▸ TASK DETAILS
Any picture among the records should be left out, please; retype the rest exactly.
☆ ☆ ☆ ☆
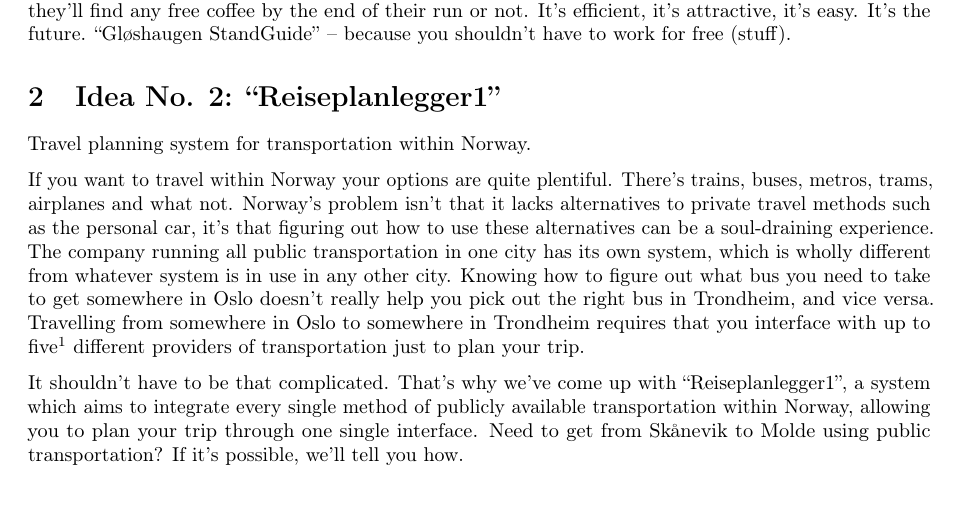
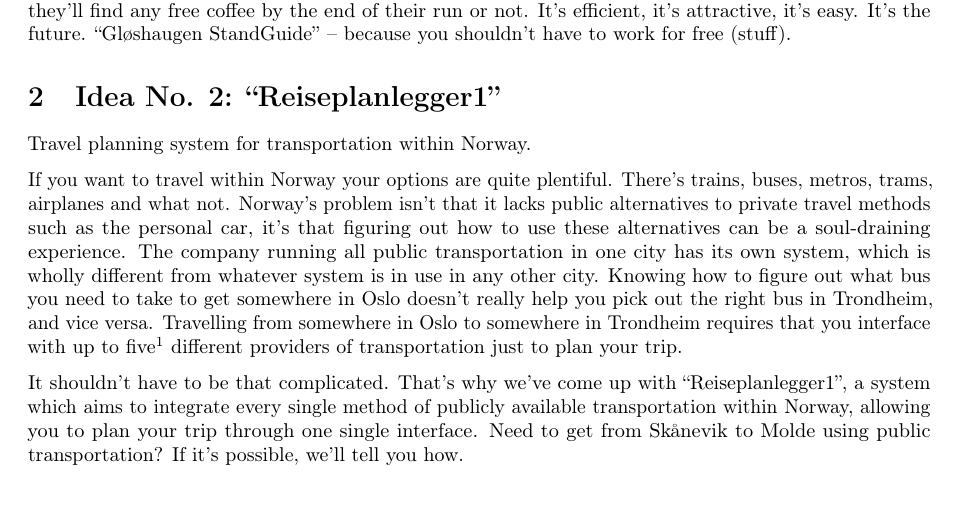
Before and after one commit to gr45/ov1, a LaTeX document (ov1.tex, which reads oppg1.tex): part of page 2 of 5, cut so that both start at the same text. Compiled offline with pdfLaTeX.

Commit message:
added a word

```diff
--- a/oppg1.tex
+++ b/oppg1.tex
@@ -19,7 +19,7 @@
 
 	If you want to travel within Norway your options are quite plentiful.
 	There's trains, buses, metros, trams, airplanes and what not.
-	Norway's problem isn't that it lacks alternatives to private travel methods such as the personal car,
+	Norway's problem isn't that it lacks public alternatives to private travel methods such as the personal car,
 	it's that figuring out how to use these alternatives can be a soul-draining experience.
 	The company running all public transportation in one city has its own system,
 	which is wholly different from whatever system is in use in any other city.
```
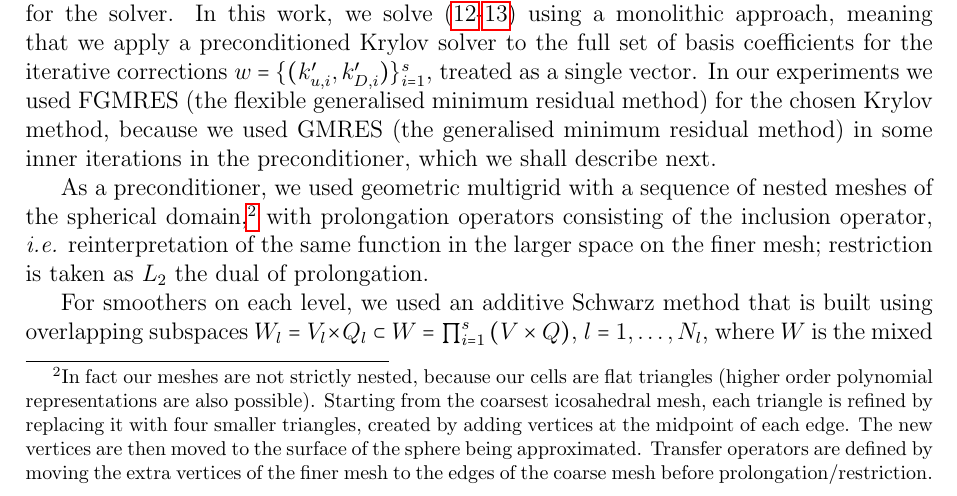
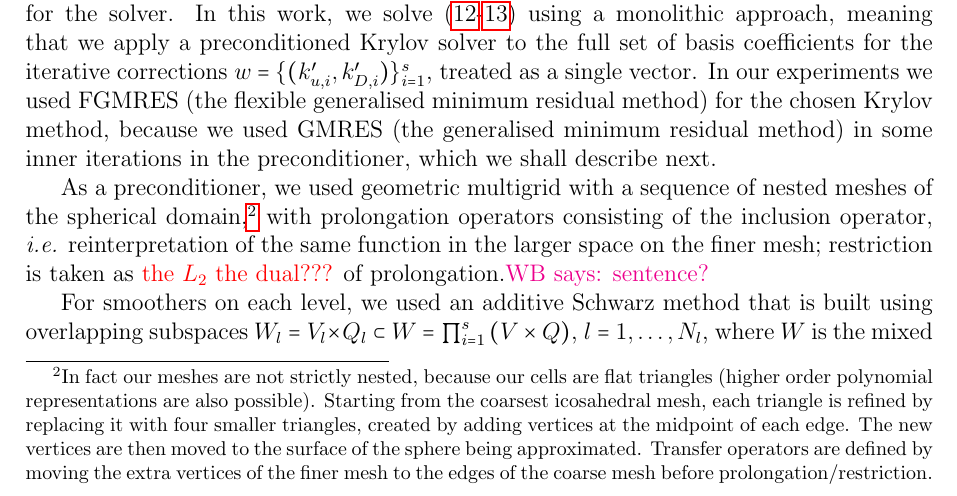
Before and after one commit to werner-bauer/article_irksome_for_gfd, a LaTeX paper (irksome_for_gfd.tex): part of page 4 of 20, cut so that both start at the same text. Compiled offline with pdfLaTeX.

Commit message:
add some comments

```diff
--- a/irksome_for_gfd.tex
+++ b/irksome_for_gfd.tex
@@ -286,7 +286,7 @@ moving the extra vertices of the finer mesh to the edges of the coarse
 mesh before prolongation/restriction.} with prolongation operators
 consisting of the inclusion operator, \emph{i.e.} reinterpretation of
 the same function in the larger space on the finer mesh; restriction
-is taken as $L_2$ the dual of prolongation.
+is taken as \checkit{the $L_2$ the dual???} of prolongation.\werner{sentence?}
 
 For smoothers on each level, we used an additive Schwarz method that
 is built using overlapping subspaces $W_l=V_l\times Q_l \subset W =
```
☆ ☆ ☆ ☆
▸ RESPONSE
Before and after one commit to gr45/ov1, a LaTeX document (ov1.tex, which reads oppg1.tex): part of page 2 of 5, cut so that both start at the same text. Compiled offline with pdfLaTeX.

Commit message:
added a word

```diff
--- a/oppg1.tex
+++ b/oppg1.tex
@@ -19,7 +19,7 @@
 
 	If you want to travel within Norway your options are quite plentiful.
 	There's trains, buses, metros, trams, airplanes and what not.
-	Norway's problem isn't that it lacks alternatives to private travel methods such as the personal car,
+	Norway's problem isn't that it lacks public alternatives to private travel methods such as the personal car,
 	it's that figuring out how to use these alternatives can be a soul-draining experience.
 	The company running all public transportation in one city has its own system,
 	which is wholly different from whatever system is in use in any other city.
```
Before and after one commit to werner-bauer/article_irksome_for_gfd, a LaTeX paper (irksome_for_gfd.tex): part of page 4 of 20, cut so that both start at the same text. Compiled offline with pdfLaTeX.

Commit message:
add some comments

```diff
--- a/irksome_for_gfd.tex
+++ b/irksome_for_gfd.tex
@@ -286,7 +286,7 @@ moving the extra vertices of the finer mesh to the edges of the coarse
 mesh before prolongation/restriction.} with prolongation operators
 consisting of the inclusion operator, \emph{i.e.} reinterpretation of
 the same function in the larger space on the finer mesh; restriction
-is taken as $L_2$ the dual of prolongation.
+is taken as \checkit{the $L_2$ the dual???} of prolongation.\werner{sentence?}
 
 For smoothers on each level, we used an additive Schwarz method that
 is built using overlapping subspaces $W_l=V_l\times Q_l \subset W =
```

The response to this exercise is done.